The Algonquin war diary reports on September 24, 1944: At 0400 hrs the enemy in about platoon strength attacked 9 platoon under Lt Cohen. A pitched battle was fought with grenades, rifles and MG's. In the darkness and confusion, the right half of 9 platoon withdrew, but Cpl Stanley on the left held his ground with this section. Sgt Brady and Cpl Weeks who time and again helped to re-organize the platoon were both wounded. The withdrawal was effected though 5 feet of cold water. Cpl Stanley linked up with 8 platoon under Lt MacDonald and these lads did some fine killing. By this time word was received at Coy HQ by runner as the 18 set had been knocked out in the initial attack. Pre-arranged mortar tasks were laid on and the tanks which had withdrawn from the position on the road during the hours of darkness came forward and engaged the enemy where they had stopped. At 1st light a Bn 6 pounder was brought into position and covered the old 9 platoon position and the area of the dyke over which the enemy was thought to have come. This gun engaged the position and the enemy was seen withdrawing. At the same time out 3" mortar shells landed among them causing casualties so that they suffered casualties from both weapons. 9 platoon re-organized in the area of Coy HQ and then moved to an alternate position where they could cover their old area by fire. The total casualties were 3 killed and 10 wounded. Pte Wilkinson is missing and believed dead. During the rest of the morning and the day, tanks continued to engage the enemy they saw and shelled any buildings that they saw them in. Our 6 pounders fired at buildings at range. At 1730 hrs 8 platoon was withdrawing to a position between 7 and 9 platoons. A Bn shoot was then laid on at 1800 hrs in which a heavy concentration of 3" and 4.2" mortar shells fell on the enemy. Tanks fired 75mm guns and 17 pounders. Sp guns knocked out pillboxes. MMG laid down harassing fire in conjunction with arty concentration in the rear of the enemy positions to cut off retreat. During the day the Coy was under spasmodic enemy shelling from the North and remained in their same positions for the night.

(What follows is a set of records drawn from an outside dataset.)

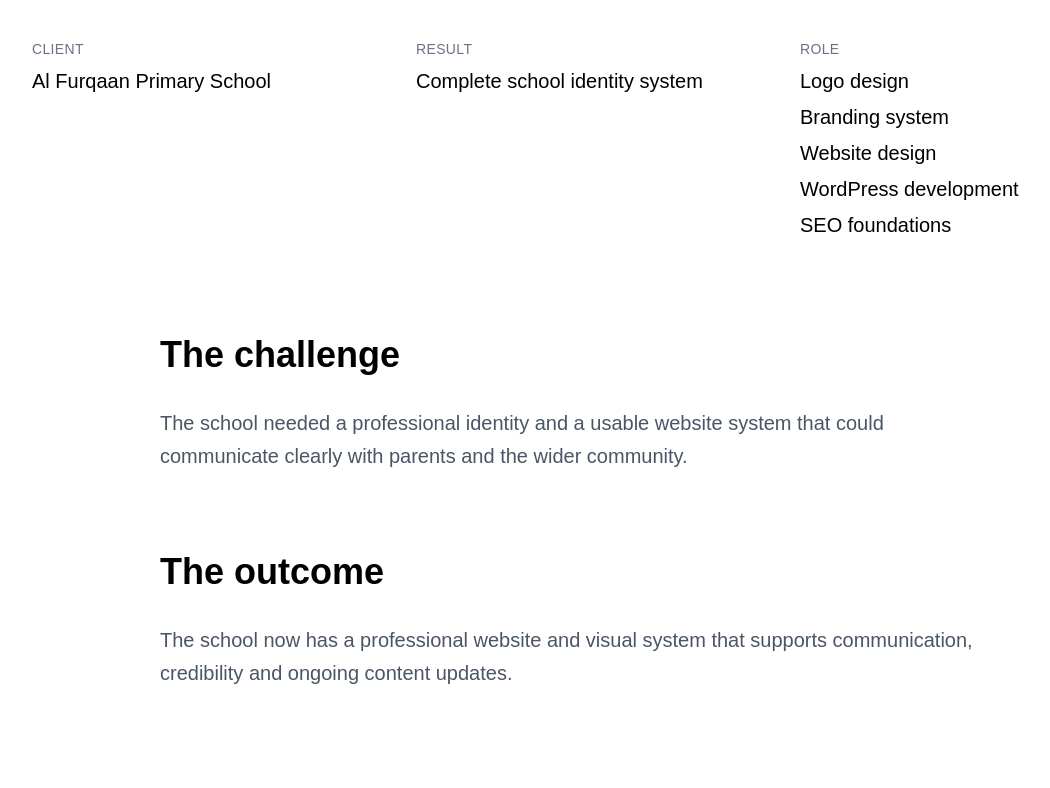
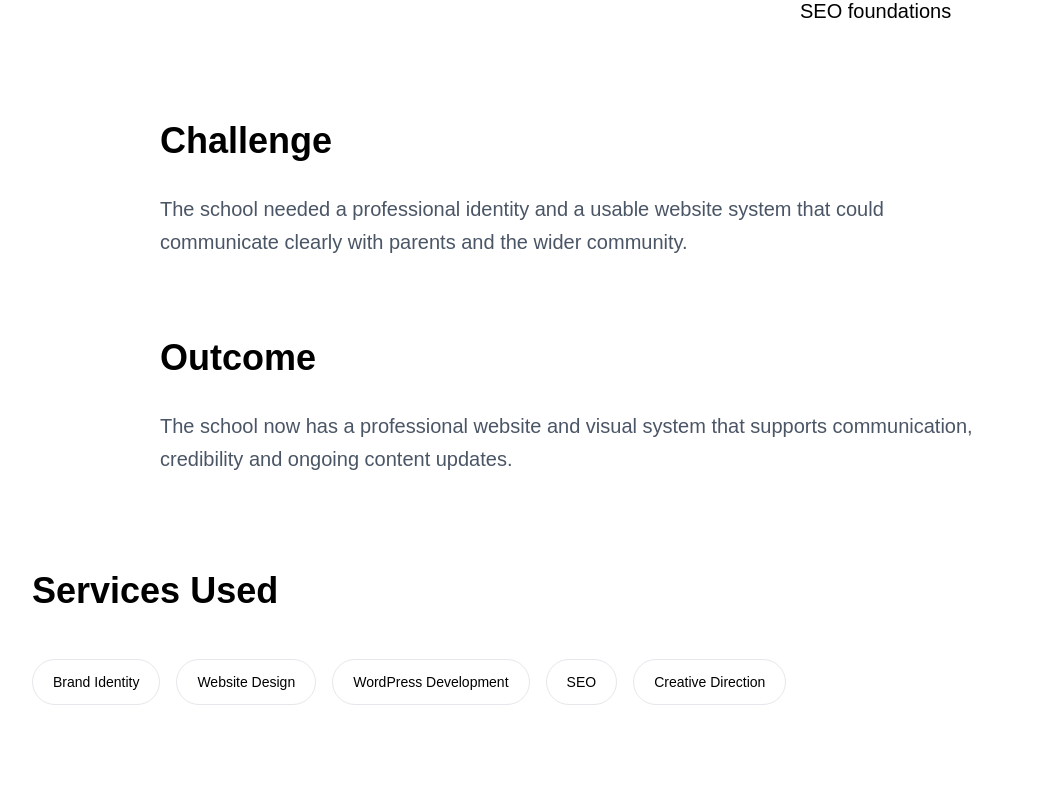
Before and after one commit to tanbuidesigns/tan-bui-designs, a Next.js app: page /work/al-furqaan-school in a window 1280 px wide. Shown: the part 1220-2008 px from the top of the page, without its empty margins (64-1114 px from the left). Built offline with nearby package versions, Linux system fonts and the light colour scheme.

Commit message:
Upgrade case study storytelling

```diff
--- a/src/app/work/[slug]/page.tsx
+++ b/src/app/work/[slug]/page.tsx
@@ -92,7 +92,7 @@
       {/* HERO IMAGE */}
 
       <section className="max-w-6xl mx-auto px-8">
-        <div className="relative aspect-[16/10] bg-gray-100">
+        <div className="relative aspect-[21/9] bg-gray-100">
           <Image
             src={project.image}
             alt={project.title}
@@ -134,19 +134,55 @@
         </div>
       </section>
 
-      {/* CHALLENGE & OUTCOME */}
+      {/* CASE STUDY STORY */}
 
 <section className="max-w-4xl mx-auto px-8 pb-24">
+  {project.overview && (
+    <>
       <h2 className="text-4xl font-bold mb-8">
-          The challenge
+        Overview
       </h2>
 
-        <p className="text-xl text-gray-600 leading-relaxed">
+      <p className="text-xl text-gray-600 leading-relaxed mb-20">
+        {project.overview}
+      </p>
+    </>
+  )}
+
+  <h2 className="text-4xl font-bold mb-8">
+    Challenge
+  </h2>
+
+  <p className="text-xl text-gray-600 leading-relaxed mb-20">
     {project.challenge}
   </p>
 
-        <h2 className="text-4xl font-bold mt-20 mb-8">
-          The outcome
+  {project.approach && (
+    <>
+      <h2 className="text-4xl font-bold mb-8">
+        Approach
+      </h2>
+
+      <p className="text-xl text-gray-600 leading-relaxed mb-20">
+        {project.approach}
+      </p>
+    </>
+  )}
+
+  {project.solution && (
+    <>
+      <h2 className="text-4xl font-bold mb-8">
+        Solution
+      </h2>
+
+      <p className="text-xl text-gray-600 leading-relaxed mb-20">
+        {project.solution}
+      </p>
+    </>
+  )}
+
+  <h2 className="text-4xl font-bold mb-8">
+    Outcome
   </h2>
 
   <p className="text-xl text-gray-600 leading-relaxed">
@@ -187,13 +223,13 @@
     Services Used
   </h2>
 
-        <div className="grid md:grid-cols-2 gap-6">
+  <div className="flex flex-wrap gap-4">
     {services.map((service) => (
       <div
         key={service}
-              className="border border-gray-200 p-6"
+        className="px-5 py-3 border border-gray-200 rounded-full text-sm"
       >
-              ✓ {service}
+        {service}
       </div>
     ))}
   </div>
--- a/src/data/projects.ts
+++ b/src/data/projects.ts
@@ -13,7 +13,15 @@
 ],
     intro:
       "Book cover design, visual branding and print-ready artwork for one of White Thread Press’s bestselling Islamic publications.",
-    challenge:
+    overview:
+  "Healthy Muslim Marriage Handbook is one of the most recognised Islamic relationship books in the UK market. The goal was to create a cover and visual identity that balanced professionalism, warmth and trust while appealing to a broad Muslim audience.",
+
+approach:
+  "Research was carried out into competing titles, Islamic publishing conventions and audience expectations. Multiple design directions were explored before developing a visual language that felt timeless, trustworthy and commercially viable.",
+
+solution:
+  "The final design combined strong typography, considered composition and a refined visual hierarchy to create a cover capable of standing out both online and on physical bookstore shelves.",
+      challenge:
       "The cover needed to communicate trust, professionalism and warmth while appealing to a broad Muslim audience across bookshops and online platforms.",
     role: [
       "Research and visual direction",
```
Lines whose indentation alone changed are shown as unchanged.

Fallen buddies: The list of names from these soldiers are those that were temporary buried (military grave) on the same location before they eventually were reburied at the Adegem War Cemetery in Belgium.
There might be an age difference between the profile and headstone. The age on the profile comes from the soldier's service records. It's well known that some lied about their age.
Military grave coordinations are not always spot on, but pretty accurate to the map references in the soldier's service records.
Personal details have been collected from official Service Records and the Commonwealth War Graves Commission website. Some of the additional information has been provided by War Diaries, Libera Me (G.E. Spittael), Polder Fighting (R.W. Catsburg), Veterans Affairs Canada, WW2 Talk, Aircrew Remembered and other sources. The commonwealth-adegem.com website is not responsible for incorrect information.
Everything has been collected and processed voluntarily by Michael van de Velde, Netherlands. Along the way I had great support from expert researchers and other volunteers. Thank you!